» **Activity**
This exercise calls for every line of the listing below that contains the word "with".
■ ■ ■ ■ ■ ■ ■
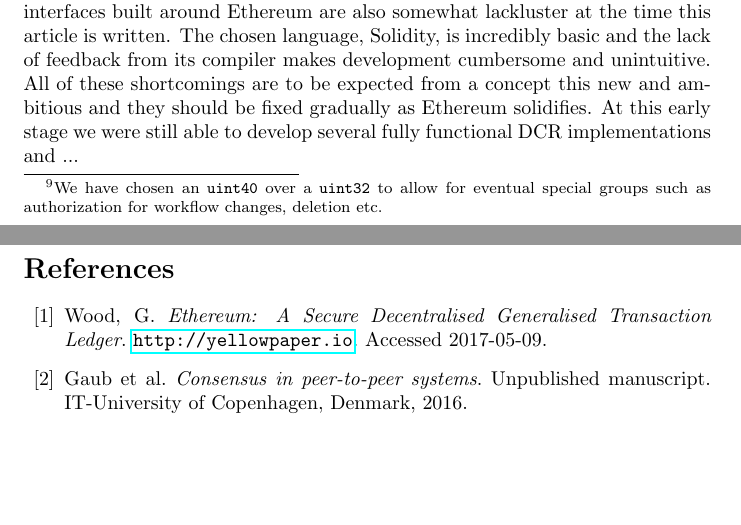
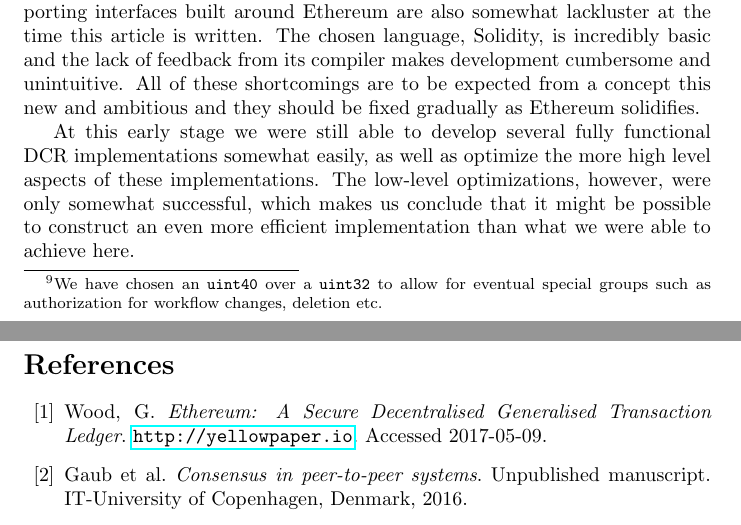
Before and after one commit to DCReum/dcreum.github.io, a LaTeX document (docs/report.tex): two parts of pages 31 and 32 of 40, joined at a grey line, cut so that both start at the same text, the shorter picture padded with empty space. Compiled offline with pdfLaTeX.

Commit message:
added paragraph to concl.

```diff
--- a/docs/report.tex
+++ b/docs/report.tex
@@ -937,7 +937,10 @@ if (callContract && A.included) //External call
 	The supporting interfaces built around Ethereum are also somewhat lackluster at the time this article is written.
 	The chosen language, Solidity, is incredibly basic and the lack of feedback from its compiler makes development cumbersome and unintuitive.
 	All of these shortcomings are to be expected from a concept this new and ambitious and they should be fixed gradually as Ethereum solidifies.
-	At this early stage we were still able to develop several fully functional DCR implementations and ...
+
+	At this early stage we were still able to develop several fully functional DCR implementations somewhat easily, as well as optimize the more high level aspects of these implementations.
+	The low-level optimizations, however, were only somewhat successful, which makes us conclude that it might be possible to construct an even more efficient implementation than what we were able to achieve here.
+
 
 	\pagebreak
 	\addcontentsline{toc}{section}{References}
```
■ ■ ■ ■ ■ ■ ■
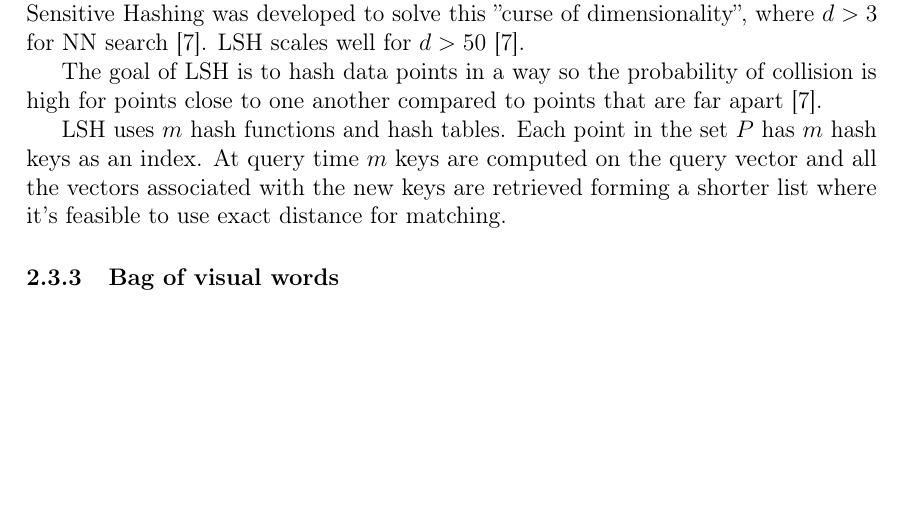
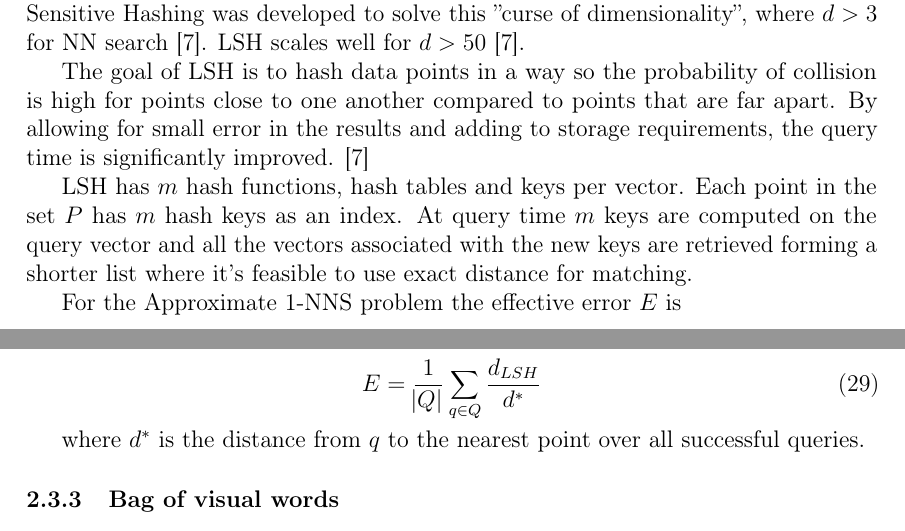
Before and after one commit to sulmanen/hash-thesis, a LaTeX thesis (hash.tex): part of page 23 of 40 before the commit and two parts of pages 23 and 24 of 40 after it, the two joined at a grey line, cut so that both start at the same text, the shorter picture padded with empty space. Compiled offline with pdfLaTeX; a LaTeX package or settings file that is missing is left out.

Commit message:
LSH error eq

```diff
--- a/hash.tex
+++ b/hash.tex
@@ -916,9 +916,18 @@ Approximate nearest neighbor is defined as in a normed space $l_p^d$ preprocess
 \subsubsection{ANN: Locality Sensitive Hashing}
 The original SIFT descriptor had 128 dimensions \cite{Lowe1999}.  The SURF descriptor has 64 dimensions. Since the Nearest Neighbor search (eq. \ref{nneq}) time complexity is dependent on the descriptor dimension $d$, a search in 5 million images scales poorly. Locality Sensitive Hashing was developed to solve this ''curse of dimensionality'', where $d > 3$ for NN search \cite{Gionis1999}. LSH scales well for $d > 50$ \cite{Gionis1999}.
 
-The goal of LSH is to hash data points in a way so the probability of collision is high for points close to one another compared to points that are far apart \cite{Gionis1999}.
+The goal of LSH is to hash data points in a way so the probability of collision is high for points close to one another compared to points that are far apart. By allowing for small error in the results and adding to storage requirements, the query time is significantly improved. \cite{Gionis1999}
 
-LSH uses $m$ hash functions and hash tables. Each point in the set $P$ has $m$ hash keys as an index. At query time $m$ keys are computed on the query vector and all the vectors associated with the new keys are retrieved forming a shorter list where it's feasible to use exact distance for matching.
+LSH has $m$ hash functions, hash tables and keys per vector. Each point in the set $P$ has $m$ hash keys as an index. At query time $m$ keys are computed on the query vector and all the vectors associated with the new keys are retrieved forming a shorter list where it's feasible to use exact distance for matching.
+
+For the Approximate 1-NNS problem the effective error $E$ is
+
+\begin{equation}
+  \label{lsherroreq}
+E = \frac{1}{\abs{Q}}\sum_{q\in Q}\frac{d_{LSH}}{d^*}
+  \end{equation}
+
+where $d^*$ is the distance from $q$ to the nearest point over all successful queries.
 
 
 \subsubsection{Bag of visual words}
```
■ ■ ■ ■ ■ ■ ■
» **Task response**
Before and after one commit to DCReum/dcreum.github.io, a LaTeX document (docs/report.tex): two parts of pages 31 and 32 of 40, joined at a grey line, cut so that both start at the same text, the shorter picture padded with empty space. Compiled offline with pdfLaTeX.
Before and after one commit to sulmanen/hash-thesis, a LaTeX thesis (hash.tex): part of page 23 of 40 before the commit and two parts of pages 23 and 24 of 40 after it, the two joined at a grey line, cut so that both start at the same text, the shorter picture padded with empty space. Compiled offline with pdfLaTeX; a LaTeX package or settings file that is missing is left out.
-LSH uses $m$ hash functions and hash tables. Each point in the set $P$ has $m$ hash keys as an index. At query time $m$ keys are computed on the query vector and all the vectors associated with the new keys are retrieved forming a shorter list where it's feasible to use exact distance for matching.
+LSH has $m$ hash functions, hash tables and keys per vector. Each point in the set $P$ has $m$ hash keys as an index. At query time $m$ keys are computed on the query vector and all the vectors associated with the new keys are retrieved forming a shorter list where it's feasible to use exact distance for matching.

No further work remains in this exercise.